■ **Work item**
If a line in the following entries contains the string "README", it counts toward the total; report only that total.

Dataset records
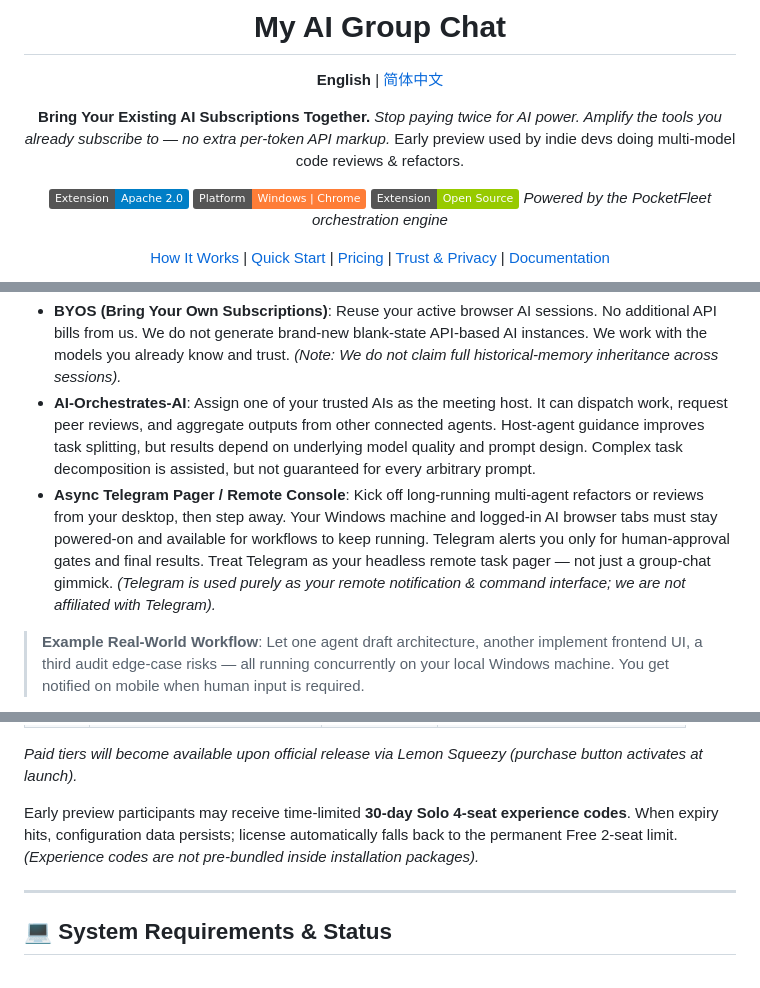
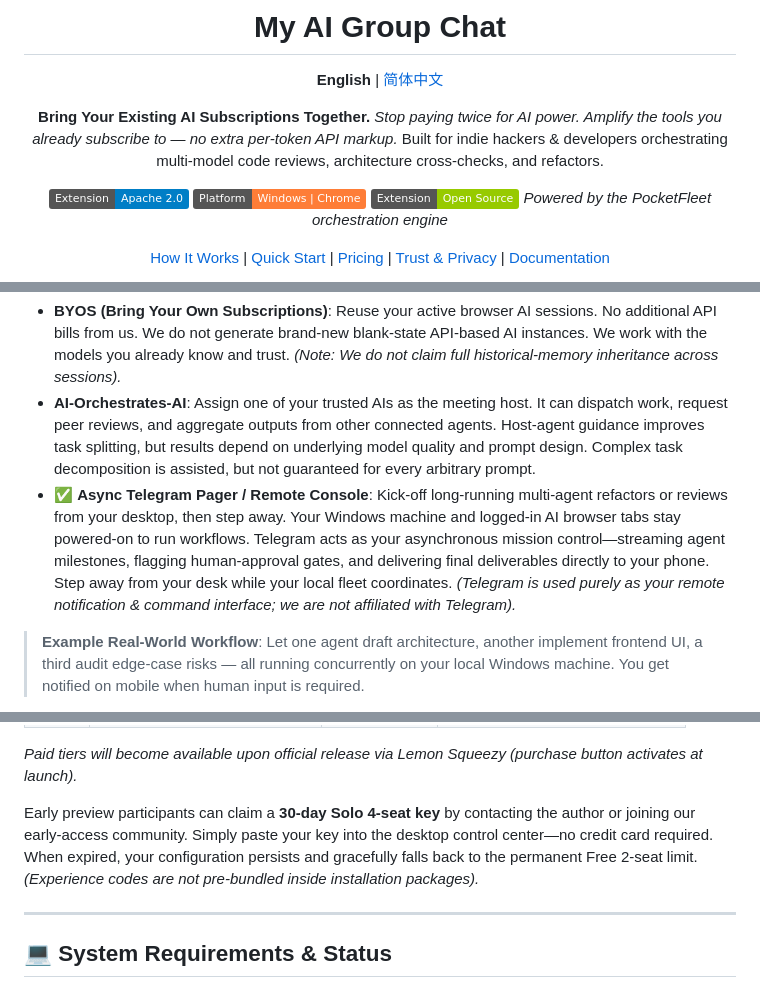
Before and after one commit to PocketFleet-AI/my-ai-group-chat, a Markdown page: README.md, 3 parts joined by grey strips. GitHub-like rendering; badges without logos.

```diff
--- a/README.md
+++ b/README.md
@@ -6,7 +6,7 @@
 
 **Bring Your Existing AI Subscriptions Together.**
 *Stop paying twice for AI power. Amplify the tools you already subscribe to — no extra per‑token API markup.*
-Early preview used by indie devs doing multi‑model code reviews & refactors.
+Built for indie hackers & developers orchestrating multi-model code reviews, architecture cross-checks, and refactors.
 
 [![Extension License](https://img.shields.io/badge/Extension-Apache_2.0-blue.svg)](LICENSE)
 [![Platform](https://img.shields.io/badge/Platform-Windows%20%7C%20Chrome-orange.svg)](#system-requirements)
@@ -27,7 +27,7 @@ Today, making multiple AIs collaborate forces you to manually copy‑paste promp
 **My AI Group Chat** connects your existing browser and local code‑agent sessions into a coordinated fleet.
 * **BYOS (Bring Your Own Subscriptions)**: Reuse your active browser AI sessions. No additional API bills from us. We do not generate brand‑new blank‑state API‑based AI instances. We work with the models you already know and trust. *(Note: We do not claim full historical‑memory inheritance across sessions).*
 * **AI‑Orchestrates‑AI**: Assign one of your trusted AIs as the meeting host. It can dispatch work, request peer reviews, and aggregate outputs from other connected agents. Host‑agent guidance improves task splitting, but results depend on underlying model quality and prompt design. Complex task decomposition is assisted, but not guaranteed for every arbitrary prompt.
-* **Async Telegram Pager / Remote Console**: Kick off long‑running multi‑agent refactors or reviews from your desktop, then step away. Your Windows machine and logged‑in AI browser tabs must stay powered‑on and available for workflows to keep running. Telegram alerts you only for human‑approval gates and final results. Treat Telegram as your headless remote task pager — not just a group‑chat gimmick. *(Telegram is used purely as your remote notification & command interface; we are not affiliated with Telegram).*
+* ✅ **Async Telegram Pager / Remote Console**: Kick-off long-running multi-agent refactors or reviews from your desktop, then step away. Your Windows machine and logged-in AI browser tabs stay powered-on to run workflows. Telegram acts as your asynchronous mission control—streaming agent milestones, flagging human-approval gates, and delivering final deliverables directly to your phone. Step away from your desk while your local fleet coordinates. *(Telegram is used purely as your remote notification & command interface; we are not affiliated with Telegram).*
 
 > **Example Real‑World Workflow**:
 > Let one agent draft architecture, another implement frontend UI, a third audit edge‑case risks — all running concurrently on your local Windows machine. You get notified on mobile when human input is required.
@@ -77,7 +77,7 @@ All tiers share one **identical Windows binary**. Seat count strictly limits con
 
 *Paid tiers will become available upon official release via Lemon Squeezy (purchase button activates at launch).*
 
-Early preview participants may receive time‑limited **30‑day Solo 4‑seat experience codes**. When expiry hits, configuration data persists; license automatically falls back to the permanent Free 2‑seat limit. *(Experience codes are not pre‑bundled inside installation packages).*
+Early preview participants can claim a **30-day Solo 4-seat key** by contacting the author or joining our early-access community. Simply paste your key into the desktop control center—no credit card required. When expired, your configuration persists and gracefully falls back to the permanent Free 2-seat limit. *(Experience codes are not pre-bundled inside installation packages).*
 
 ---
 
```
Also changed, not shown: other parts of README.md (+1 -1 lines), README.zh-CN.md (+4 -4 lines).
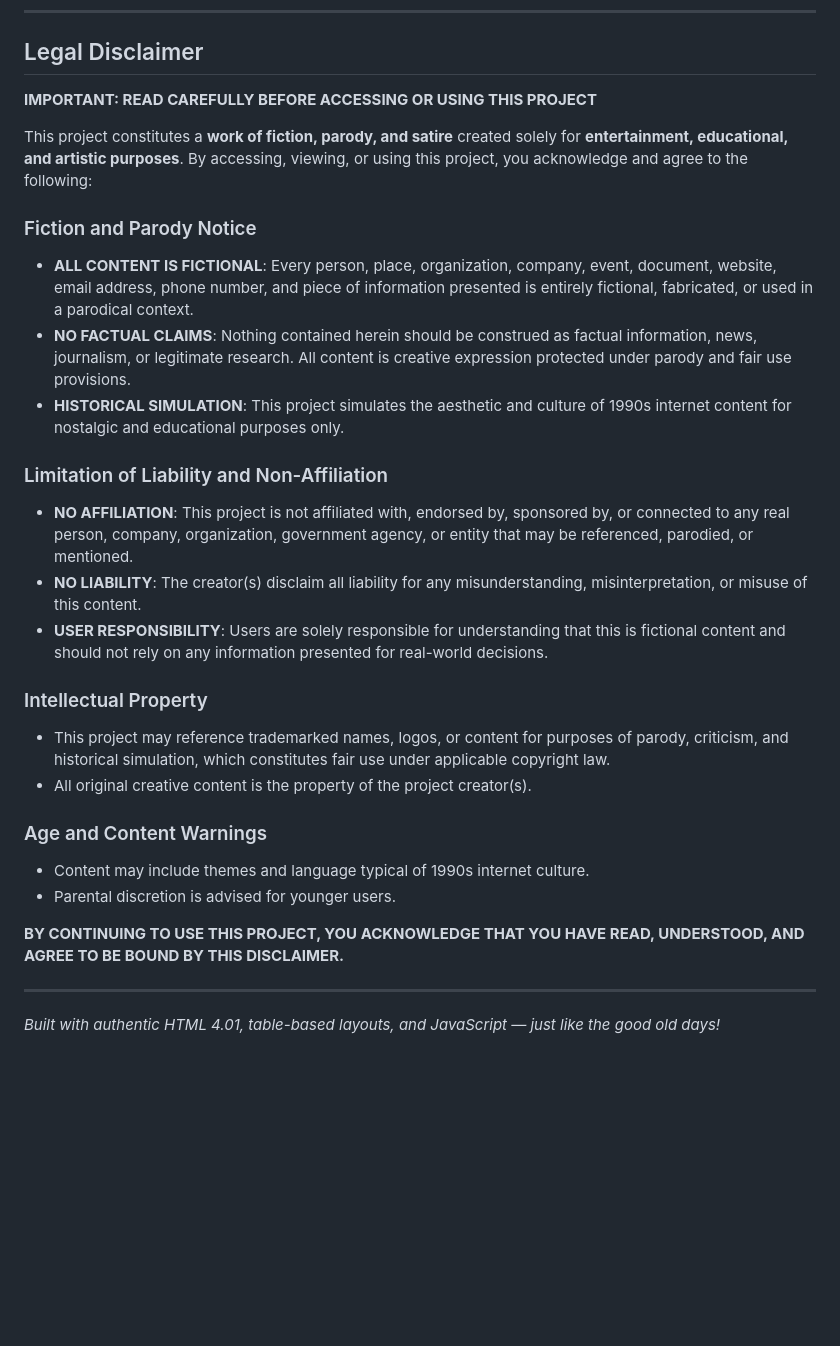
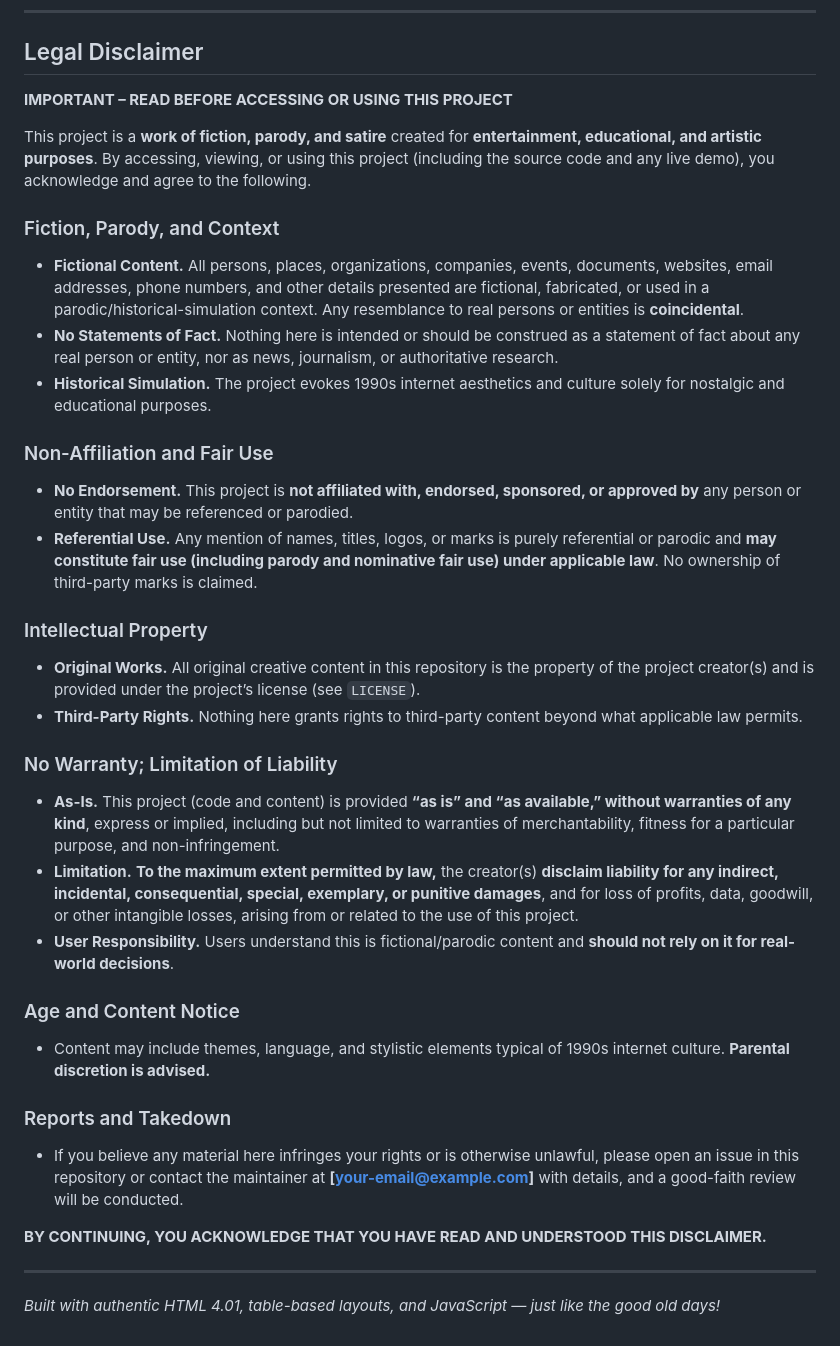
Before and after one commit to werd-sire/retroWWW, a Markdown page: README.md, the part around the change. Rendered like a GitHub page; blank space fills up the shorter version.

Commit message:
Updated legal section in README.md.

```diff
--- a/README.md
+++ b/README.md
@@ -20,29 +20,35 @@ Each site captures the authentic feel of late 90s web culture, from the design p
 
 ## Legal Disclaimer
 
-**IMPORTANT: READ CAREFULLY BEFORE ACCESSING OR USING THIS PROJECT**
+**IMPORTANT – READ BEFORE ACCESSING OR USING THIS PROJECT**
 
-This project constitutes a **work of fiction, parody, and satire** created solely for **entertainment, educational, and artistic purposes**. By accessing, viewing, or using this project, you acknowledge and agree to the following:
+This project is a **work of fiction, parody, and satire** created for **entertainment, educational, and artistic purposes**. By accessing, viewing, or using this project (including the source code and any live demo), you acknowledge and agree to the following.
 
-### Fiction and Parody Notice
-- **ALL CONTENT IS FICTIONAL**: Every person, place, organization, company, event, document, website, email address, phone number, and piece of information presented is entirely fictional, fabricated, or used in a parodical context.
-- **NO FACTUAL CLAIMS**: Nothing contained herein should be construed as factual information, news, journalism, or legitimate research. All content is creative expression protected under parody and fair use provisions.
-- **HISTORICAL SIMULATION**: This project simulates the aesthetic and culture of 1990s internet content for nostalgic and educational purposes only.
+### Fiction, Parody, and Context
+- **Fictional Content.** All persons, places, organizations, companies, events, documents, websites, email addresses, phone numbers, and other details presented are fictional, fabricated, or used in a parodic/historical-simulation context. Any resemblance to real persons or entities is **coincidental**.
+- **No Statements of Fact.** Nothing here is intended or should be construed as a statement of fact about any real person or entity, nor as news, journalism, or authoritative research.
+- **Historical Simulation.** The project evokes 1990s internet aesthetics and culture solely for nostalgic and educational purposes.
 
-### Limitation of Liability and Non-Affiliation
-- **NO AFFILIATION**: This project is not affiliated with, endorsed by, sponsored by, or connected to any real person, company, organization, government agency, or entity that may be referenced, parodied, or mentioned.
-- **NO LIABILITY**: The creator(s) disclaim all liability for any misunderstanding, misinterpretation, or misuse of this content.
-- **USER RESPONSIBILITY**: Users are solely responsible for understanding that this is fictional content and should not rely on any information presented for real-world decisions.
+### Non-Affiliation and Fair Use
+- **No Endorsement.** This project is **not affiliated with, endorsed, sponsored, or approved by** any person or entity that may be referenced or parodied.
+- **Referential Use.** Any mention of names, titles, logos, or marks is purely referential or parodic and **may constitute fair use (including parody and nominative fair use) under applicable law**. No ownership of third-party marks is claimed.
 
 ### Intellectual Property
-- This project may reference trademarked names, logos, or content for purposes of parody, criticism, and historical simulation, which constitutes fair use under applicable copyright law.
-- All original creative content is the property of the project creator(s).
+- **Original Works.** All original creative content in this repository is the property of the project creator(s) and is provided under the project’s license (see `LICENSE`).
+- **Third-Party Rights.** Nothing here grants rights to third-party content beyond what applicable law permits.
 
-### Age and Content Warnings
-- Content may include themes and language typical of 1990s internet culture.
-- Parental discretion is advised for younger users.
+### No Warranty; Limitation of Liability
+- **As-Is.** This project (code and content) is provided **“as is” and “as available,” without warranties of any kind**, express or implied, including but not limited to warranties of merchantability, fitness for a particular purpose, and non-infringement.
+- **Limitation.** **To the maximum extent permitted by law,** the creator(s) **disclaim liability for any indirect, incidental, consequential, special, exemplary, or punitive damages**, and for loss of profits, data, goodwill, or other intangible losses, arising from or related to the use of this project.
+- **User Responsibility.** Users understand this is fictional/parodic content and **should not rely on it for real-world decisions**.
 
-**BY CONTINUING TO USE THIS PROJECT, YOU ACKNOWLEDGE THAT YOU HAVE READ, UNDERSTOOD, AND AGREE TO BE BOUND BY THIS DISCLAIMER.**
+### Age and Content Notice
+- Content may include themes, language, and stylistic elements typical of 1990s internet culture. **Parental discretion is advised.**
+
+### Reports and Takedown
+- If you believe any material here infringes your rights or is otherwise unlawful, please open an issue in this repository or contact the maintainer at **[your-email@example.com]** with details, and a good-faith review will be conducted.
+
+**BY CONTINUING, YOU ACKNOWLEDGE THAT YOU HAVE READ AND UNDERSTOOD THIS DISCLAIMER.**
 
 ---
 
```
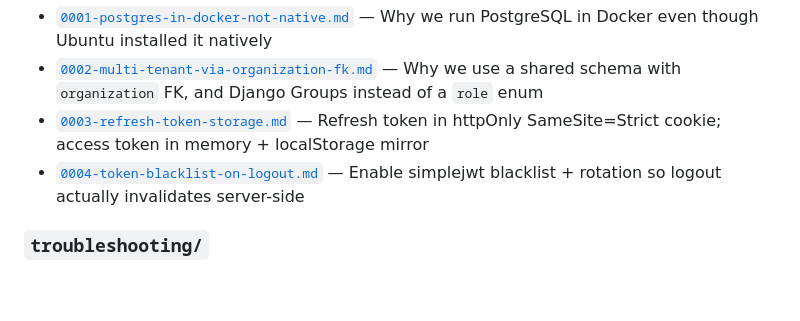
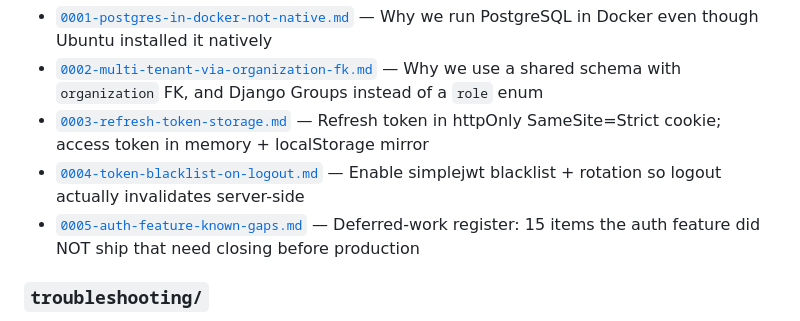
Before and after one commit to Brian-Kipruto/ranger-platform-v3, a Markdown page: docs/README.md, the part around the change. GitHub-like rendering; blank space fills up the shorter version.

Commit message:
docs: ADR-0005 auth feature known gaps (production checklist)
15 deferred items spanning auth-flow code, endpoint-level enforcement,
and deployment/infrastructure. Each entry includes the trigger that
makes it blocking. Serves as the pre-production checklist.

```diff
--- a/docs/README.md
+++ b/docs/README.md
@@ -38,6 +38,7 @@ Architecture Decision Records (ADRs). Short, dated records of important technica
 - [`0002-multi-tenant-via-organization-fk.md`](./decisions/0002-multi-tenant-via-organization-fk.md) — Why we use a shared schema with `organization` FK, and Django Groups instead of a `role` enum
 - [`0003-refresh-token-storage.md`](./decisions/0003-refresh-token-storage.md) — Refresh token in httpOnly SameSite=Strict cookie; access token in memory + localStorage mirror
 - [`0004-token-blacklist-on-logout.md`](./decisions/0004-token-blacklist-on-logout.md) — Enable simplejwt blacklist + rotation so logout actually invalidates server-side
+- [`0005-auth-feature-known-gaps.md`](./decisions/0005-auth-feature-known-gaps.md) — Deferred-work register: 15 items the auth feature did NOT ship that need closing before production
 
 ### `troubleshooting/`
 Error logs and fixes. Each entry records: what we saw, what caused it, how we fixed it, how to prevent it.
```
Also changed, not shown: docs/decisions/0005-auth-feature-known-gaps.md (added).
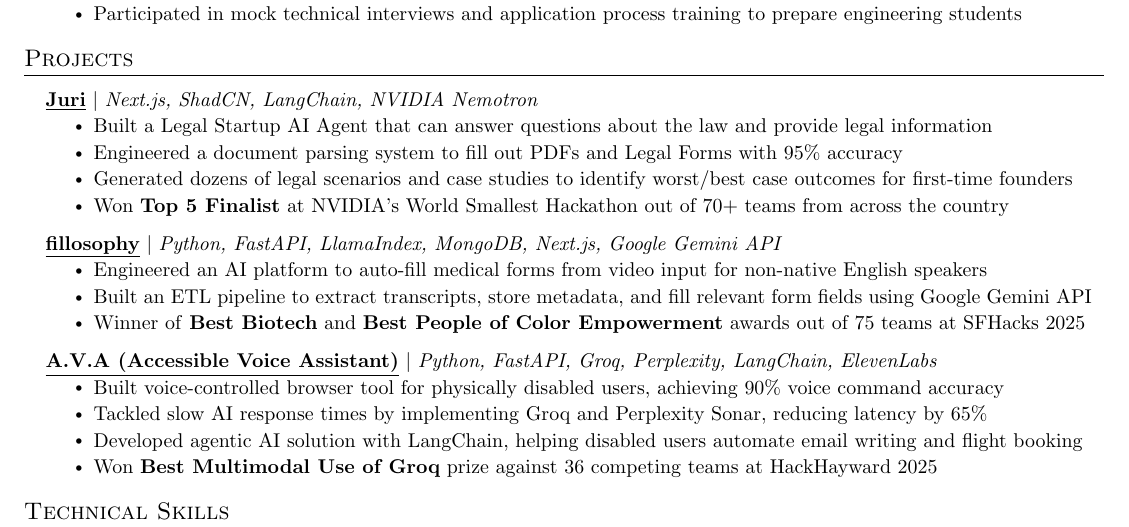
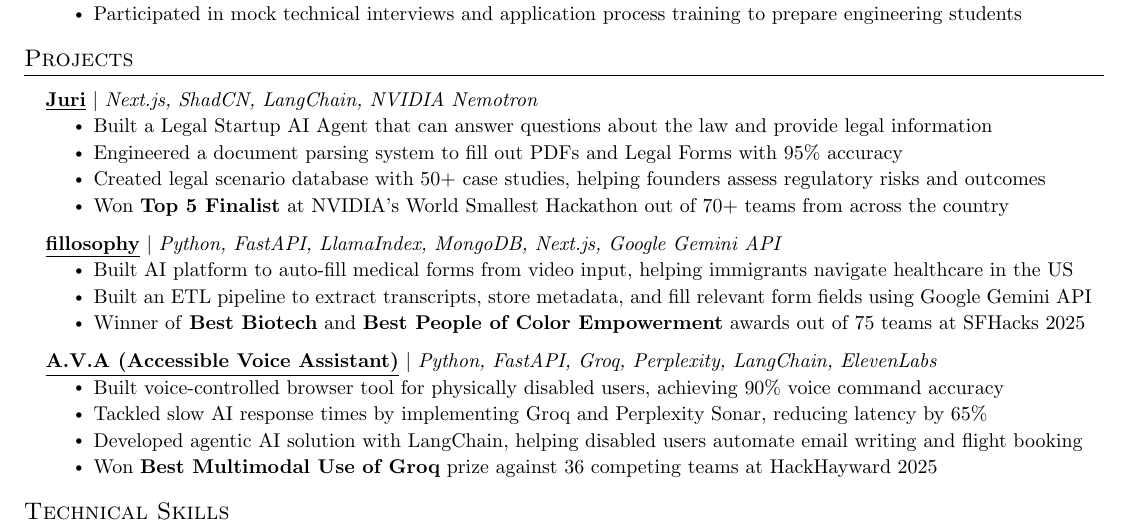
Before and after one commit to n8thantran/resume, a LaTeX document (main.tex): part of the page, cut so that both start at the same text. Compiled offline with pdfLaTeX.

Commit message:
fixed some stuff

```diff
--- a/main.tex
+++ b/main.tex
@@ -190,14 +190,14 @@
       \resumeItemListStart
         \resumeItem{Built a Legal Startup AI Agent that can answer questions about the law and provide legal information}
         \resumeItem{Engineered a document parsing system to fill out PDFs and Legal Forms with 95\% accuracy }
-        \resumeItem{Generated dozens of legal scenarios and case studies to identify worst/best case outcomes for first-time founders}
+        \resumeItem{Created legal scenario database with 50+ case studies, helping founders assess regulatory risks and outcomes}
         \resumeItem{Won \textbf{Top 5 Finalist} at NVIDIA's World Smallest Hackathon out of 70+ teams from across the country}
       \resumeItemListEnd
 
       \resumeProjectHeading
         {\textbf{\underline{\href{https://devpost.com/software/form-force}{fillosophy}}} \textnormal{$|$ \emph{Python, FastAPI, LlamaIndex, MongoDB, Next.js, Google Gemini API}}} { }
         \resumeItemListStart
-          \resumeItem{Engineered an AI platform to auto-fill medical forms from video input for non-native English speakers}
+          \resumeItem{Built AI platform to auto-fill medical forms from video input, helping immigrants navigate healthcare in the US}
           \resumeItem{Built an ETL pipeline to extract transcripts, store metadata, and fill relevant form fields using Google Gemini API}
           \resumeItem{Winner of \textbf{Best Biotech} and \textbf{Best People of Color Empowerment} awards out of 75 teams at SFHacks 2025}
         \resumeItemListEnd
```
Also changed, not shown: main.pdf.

■ **Finished exercise**
11